Senegalese first moved to Chicago not from Senegal but from New York. These immigrants sought to expand their trade networks to more profitable markets less saturated with other West African immigrants. Although these Senegalese traders have specialized in African art, they have also obtained counterfeit designer goods such as tee shirts, sunglasses, and purses from Korean and Indian wholesalers. These traders sell goods in Chicago or they may send wholesale shipments for sale in other parts of the trade circuit in Washington DC, New York, and Atlanta or in Senegal. They send their remittances overseas to their households in Senegal and to religious organizations there.

The primary community association established by Senegalese immigrants is a Muslim religious association called Da'ira Tuba Chicago in Rogers Park. Members of this organization are disciples of the Murid tariqa (Arabic: a Muslim Sufi order). The Da'ira president and three of its original members were traders who immigrated to Chicago from New York in 1972. However, the majority of the current Da'ira members are recent newcomers from New York in search of better markets and better educational opportunities. The Da'ira has organized numerous activities in Chicago. Generally, the Murids gather weekly to chant the litanies of their wali (Arabic: friend of God or saintly leader) Cheikh Amadou Bamba. The disciples also collect contributions for the organization's development projects in its sacred capital, Tuba, Senegal. The Da'ira sponsors a yearly interfaith conference with the African American and Arab Muslim population in Chicago on August 13, which in 1997 the city of Chicago declared as Cheikh Amadou Bamba Day. The Da'ira also sponsors the visit of a Murid marabout, a spiritual leader, from Senegal and a number of Islamic scholars. Senegalese Muslims have also participated in the yearly prayer session at McCormick Place held on Korite, the holiday marking the close of Ramadan, the month of fasting during which the Qur'an was revealed. The Murid tariqa has also initiated an exchange program with the American Islamic College in Chicago.

Buggenhagen, Beth Anne. “Body into Soul, Soul into Spirit: The Commodification of Religious Value in the Senegalese Murid Community in Chicago.” M.A. thesis, University of Chicago. 1998.
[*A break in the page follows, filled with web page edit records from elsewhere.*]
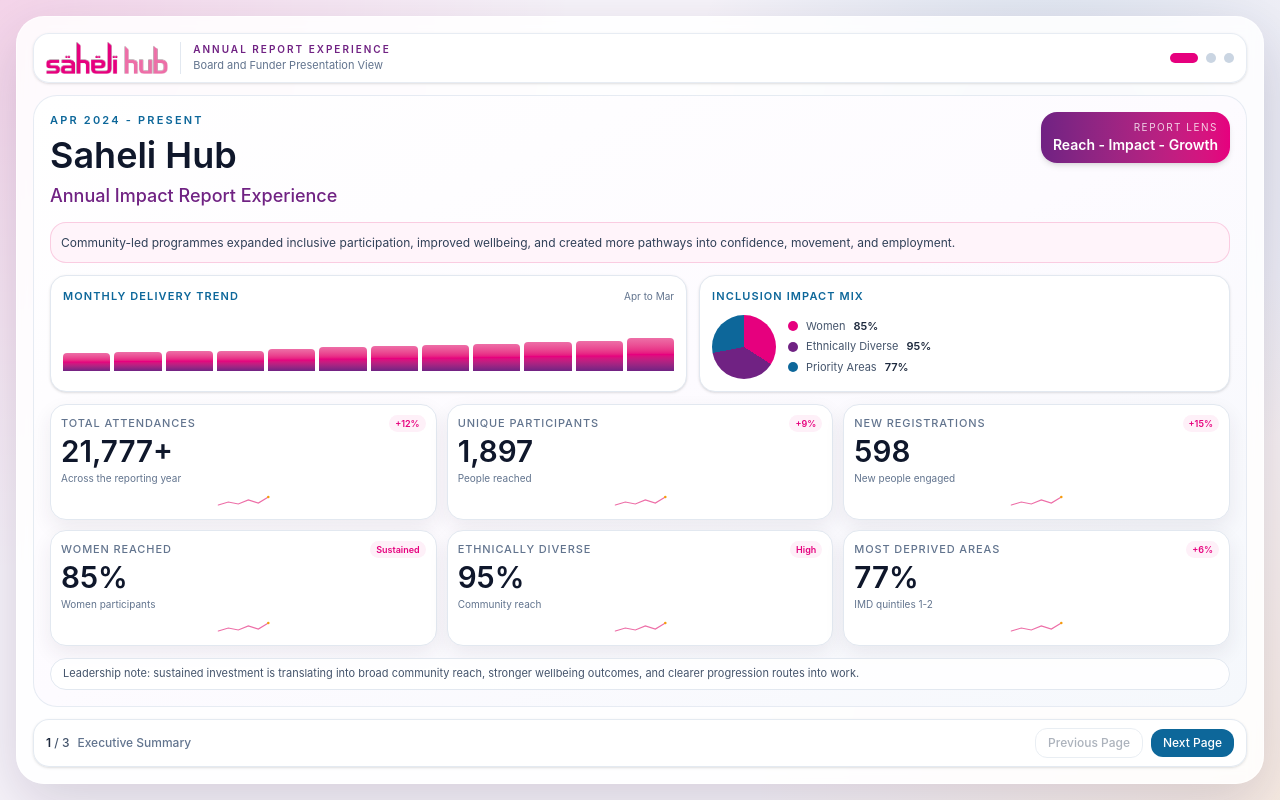
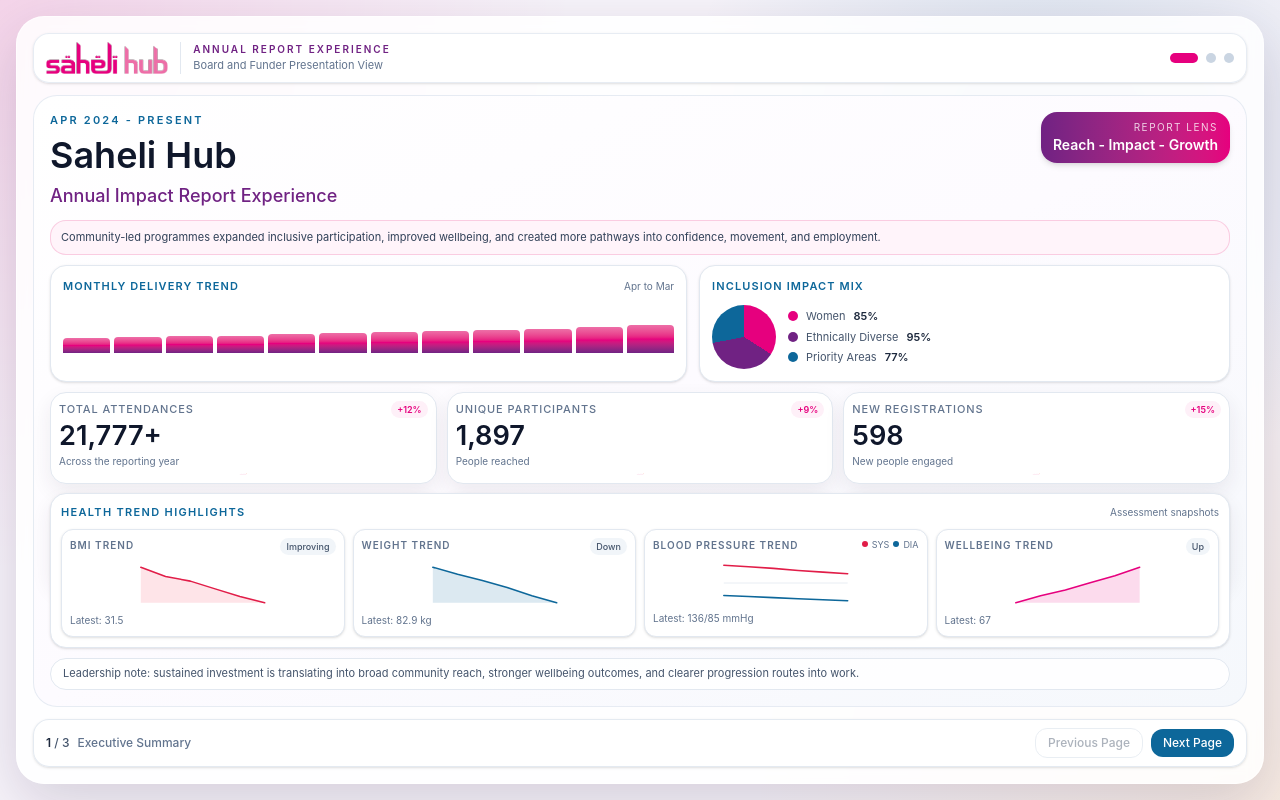
Before and after one commit to showanpk/saheli-dashboard, a React (Vite) app: page / in a window 1280 px wide. Built offline with nearby package versions, Linux system fonts and the light colour scheme.

Commit message:
feat: add health trend visuals with BMI, weight, and blood pressure metrics

```diff
--- a/src/App.jsx
+++ b/src/App.jsx
@@ -78,6 +78,14 @@
     { label: "Ethnically Diverse", value: 95, color: "#702283" },
     { label: "Priority Areas", value: 77, color: "#0d679a" },
   ],
+};
+
+const executiveHealthTrends = {
+  bmi: [33.8, 33.2, 32.9, 32.4, 31.9, 31.5],
+  weight: [86.4, 85.7, 85.1, 84.4, 83.6, 82.9],
+  bloodPressureSystolic: [152, 149, 146, 142, 139, 136],
+  bloodPressureDiastolic: [95, 93, 91, 89, 87, 85],
+  wellbeing: [42, 47, 51, 56, 61, 67],
 };
 
 const rawActivities = [
@@ -327,6 +335,158 @@
   );
 }
 
+function buildTrendPoints(data, width, height, padding) {
+  const min = Math.min(...data);
+  const max = Math.max(...data);
+  const range = max - min || 1;
+  const stepX = (width - padding * 2) / Math.max(data.length - 1, 1);
+
+  return data
+    .map((value, index) => {
+      const x = padding + index * stepX;
+      const normalized = (value - min) / range;
+      const y = height - padding - normalized * (height - padding * 2);
+      return `${x},${y}`;
+    })
+    .join(" ");
+}
+
+function MiniTrendCard({ title, data, stroke, fill, unit = "", changeLabel }) {
+  const width = 176;
+  const height = 62;
+  const padding = 8;
+  const linePoints = useMemo(
+    () => buildTrendPoints(data, width, height, padding),
+    [data],
+  );
+  const points = linePoints.split(" ");
+  const firstX = points[0]?.split(",")[0] || padding;
+  const lastX = points[points.length - 1]?.split(",")[0] || width - padding;
+  const areaPath = `${linePoints} ${lastX},${height - padding} ${firstX},${height - padding}`;
+
+  return (
+    <article className="rounded-xl border border-slate-200 bg-white p-2 shadow-sm">
+      <div className="flex items-start justify-between gap-2">
+        <p className="text-[10px] font-semibold uppercase tracking-[0.1em] text-slate-500">
+          {title}
+        </p>
+        <span className="rounded-full bg-slate-100 px-1.5 py-0.5 text-[9px] font-medium text-slate-600">
+          {changeLabel}
+        </span>
+      </div>
+      <svg
+        viewBox={`0 0 ${width} ${height}`}
+        className="mt-1.5 h-12 w-full"
+        aria-hidden="true"
+      >
+        <path d={`M ${areaPath} Z`} fill={fill} />
+        <polyline
+          points={linePoints}
+          fill="none"
+          stroke={stroke}
+          strokeWidth="2"
+          strokeLinecap="round"
+          strokeLinejoin="round"
+        />
+      </svg>
+      <p className="mt-1 text-[10px] text-slate-500">
+        Latest: {data[data.length - 1]}
+        {unit}
+      </p>
+    </article>
+  );
+}
+
+function DualLineTrendCard({
+  title,
+  systolic,
+  diastolic,
+  systolicStroke,
+  diastolicStroke,
+}) {
+  const width = 176;
+  const height = 62;
+  const padding = 8;
+  const combined = [...systolic, ...diastolic];
+  const min = Math.min(...combined);
+  const max = Math.max(...combined);
+  const range = max - min || 1;
+  const stepX = (width - padding * 2) / Math.max(systolic.length - 1, 1);
+
+  const toPoints = (series) =>
+    series
+      .map((value, index) => {
+        const x = padding + index * stepX;
+        const normalized = (value - min) / range;
+        const y = height - padding - normalized * (height - padding * 2);
+        return `${x},${y}`;
+      })
+      .join(" ");
+
+  const systolicPoints = useMemo(() => toPoints(systolic), [systolic]);
+  const diastolicPoints = useMemo(() => toPoints(diastolic), [diastolic]);
+
+  return (
+    <article className="rounded-xl border border-slate-200 bg-white p-2 shadow-sm">
+      <div className="flex items-start justify-between gap-2">
+        <p className="text-[10px] font-semibold uppercase tracking-[0.1em] text-slate-500">
+          {title}
+        </p>
+        <div className="flex items-center gap-1 text-[9px] text-slate-500">
+          <span className="inline-flex items-center gap-1">
+            <span
+              className="h-1.5 w-1.5 rounded-full"
+              style={{ backgroundColor: systolicStroke }}
+            />
+            SYS
+          </span>
+          <span className="inline-flex items-center gap-1">
+            <span
+              className="h-1.5 w-1.5 rounded-full"
+              style={{ backgroundColor: diastolicStroke }}
+            />
+            DIA
+          </span>
+        </div>
+      </div>
+      <svg
+        viewBox={`0 0 ${width} ${height}`}
+        className="mt-1.5 h-12 w-full"
+        aria-hidden="true"
+      >
+        <line
+          x1="8"
+          y1="31"
+          x2="168"
+          y2="31"
+          stroke="#e2e8f0"
+          strokeWidth="1"
+        />
+        <polyline
+          points={systolicPoints}
+          fill="none"
+          stroke={systolicStroke}
+          strokeWidth="2"
+          strokeLinecap="round"
+          strokeLinejoin="round"
+        />
+        <polyline
+          points={diastolicPoints}
+          fill="none"
+          stroke={diastolicStroke}
+          strokeWidth="2"
+          strokeLinecap="round"
+          strokeLinejoin="round"
+        />
+      </svg>
+      <p className="mt-1 text-[10px] text-slate-500">
+        Latest: {systolic[systolic.length - 1]}/
+        {diastolic[diastolic.length - 1]} mmHg
+      </p>
+    </article>
+  );
+}
+
 function App() {
   const [currentPage, setCurrentPage] = useState(0);
   const shouldReduceMotion = useReducedMotion();
@@ -461,7 +621,7 @@
                 initial="initial"
                 animate="animate"
                 exit="exit"
-                className="grid h-full min-h-0 grid-rows-[auto_auto_auto_1fr_auto] gap-3"
+                className="grid h-full min-h-0 grid-rows-[auto_auto_auto_auto_1fr_auto] gap-2.5"
               >
                 <motion.div
                   variants={fadeUp}
@@ -471,7 +631,7 @@
                     <p className="text-[11px] font-semibold uppercase tracking-[0.2em] text-[#0d679a]">
                       {executiveSummary.reportingPeriod}
                     </p>
-                    <h1 className="mt-1 text-4xl font-semibold leading-tight text-slate-900">
+                    <h1 className="mt-1 text-3xl font-semibold leading-tight text-slate-900 md:text-4xl">
                       {executiveSummary.title}
                     </h1>
                     <p className="mt-1 text-lg font-medium text-[#702283]">
@@ -490,7 +650,7 @@
 
                 <motion.div
                   variants={fadeUp}
-                  className="rounded-2xl border border-[#ed6ea7]/30 bg-[#fff4fa] p-2.5 text-xs leading-relaxed text-slate-700"
+                  className="rounded-2xl border border-[#ed6ea7]/30 bg-[#fff4fa] px-2.5 py-2 text-[11px] leading-relaxed text-slate-700"
                 >
                   {executiveSummary.summary}
                 </motion.div>
@@ -511,7 +671,7 @@
                       </p>
                       <p className="text-[10px] text-slate-500">Apr to Mar</p>
                     </div>
-                    <div className="mt-2.5 flex h-14 items-end gap-1">
+                    <div className="mt-2.5 flex h-12 items-end gap-1">
                       {executiveVisuals.monthlyTrend.map((point, index) => (
                         <div
                           key={`${point}-${index}`}
@@ -568,7 +728,7 @@
                     <motion.article
                       key={kpi.label}
                       variants={fadeUp}
-                      className="flex min-h-[108px] flex-col justify-between overflow-hidden rounded-2xl border border-slate-200 bg-white p-2.5 shadow-[0_8px_20px_rgba(53,40,65,0.08)]"
+                      className="flex min-h-[92px] flex-col justify-between overflow-hidden rounded-2xl border border-slate-200 bg-white p-2 shadow-[0_8px_20px_rgba(53,40,65,0.08)]"
                     >
                       <div className="flex items-start justify-between gap-2">
                         <p className="text-[11px] font-medium uppercase tracking-[0.08em] text-slate-500">
@@ -579,7 +739,7 @@
                         </span>
                       </div>
                       <div>
-                        <p className="mt-1 text-[1.85rem] font-semibold leading-none text-slate-900">
+                        <p className="mt-1 text-[1.5rem] font-semibold leading-none text-slate-900 md:text-[1.7rem]">
                           <CountUp
                             value={kpi.value}
                             suffix={kpi.suffix || ""}
@@ -592,7 +752,7 @@
                       </div>
                       <svg
                         viewBox="0 0 116 36"
-                        className="mt-1 h-4.5 w-full"
+                        className="mt-1 h-4 w-full"
                         aria-hidden="true"
                       >
                         <polyline
@@ -606,6 +766,51 @@
                       </svg>
                     </motion.article>
                   ))}
+                </motion.div>
+
+                <motion.div
+                  variants={fadeUp}
+                  className="rounded-2xl border border-slate-200 bg-white p-2.5 shadow-sm"
+                >
+                  <div className="mb-2 flex items-center justify-between">
+                    <p className="text-[11px] font-semibold uppercase tracking-[0.12em] text-[#0d679a]">
+                      Health Trend Highlights
+                    </p>
+                    <p className="text-[10px] text-slate-500">
+                      Assessment snapshots
+                    </p>
+                  </div>
+                  <div className="grid gap-2 sm:grid-cols-2 lg:grid-cols-4">
+                    <MiniTrendCard
+                      title="BMI Trend"
+                      data={executiveHealthTrends.bmi}
+                      stroke="#e11d48"
+                      fill="rgba(244, 63, 94, 0.14)"
+                      changeLabel="Improving"
+                    />
+                    <MiniTrendCard
+                      title="Weight Trend"
+                      data={executiveHealthTrends.weight}
+                      stroke="#0d679a"
+                      fill="rgba(13, 103, 154, 0.14)"
+                      unit=" kg"
+                      changeLabel="Down"
+                    />
+                    <DualLineTrendCard
+                      title="Blood Pressure Trend"
+                      systolic={executiveHealthTrends.bloodPressureSystolic}
+                      diastolic={executiveHealthTrends.bloodPressureDiastolic}
+                      systolicStroke="#e11d48"
+                      diastolicStroke="#0d679a"
+                    />
+                    <MiniTrendCard
+                      title="Wellbeing Trend"
+                      data={executiveHealthTrends.wellbeing}
+                      stroke="#e6007e"
+                      fill="rgba(230, 0, 126, 0.14)"
+                      changeLabel="Up"
+                    />
+                  </div>
                 </motion.div>
 
                 <motion.div
```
Cruise O'Brien, Donal B. Saints and Politicians. 1975.
Diop, Momar Coumba. 1981 “Fonctions et activités des dahira mourides urbains (Sénégal).” Cahiers d'études africaines 81–83, XXI-1-3: 79–91.